• TASK BRIEF:
Run through the data and copy out every line that mentions the word "intro".

== SUPPLIED MATERIAL

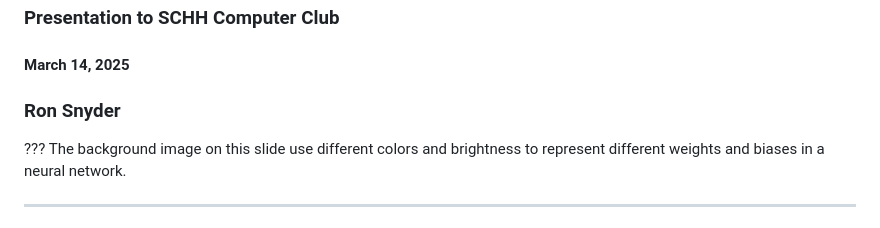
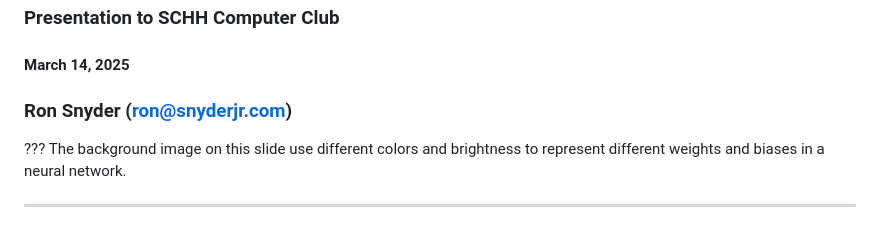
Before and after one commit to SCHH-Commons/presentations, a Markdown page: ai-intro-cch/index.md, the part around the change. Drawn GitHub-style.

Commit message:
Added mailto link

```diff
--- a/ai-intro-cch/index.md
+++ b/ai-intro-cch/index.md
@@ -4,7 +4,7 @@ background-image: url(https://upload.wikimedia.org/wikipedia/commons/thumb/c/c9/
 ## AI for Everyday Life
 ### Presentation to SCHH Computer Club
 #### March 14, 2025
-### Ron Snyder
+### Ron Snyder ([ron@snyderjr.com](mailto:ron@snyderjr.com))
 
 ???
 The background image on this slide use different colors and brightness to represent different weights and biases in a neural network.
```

====

• TASK RESULT:
Before and after one commit to SCHH-Commons/presentations, a Markdown page: ai-intro-cch/index.md, the part around the change. Drawn GitHub-style.
--- a/ai-intro-cch/index.md
+++ b/ai-intro-cch/index.md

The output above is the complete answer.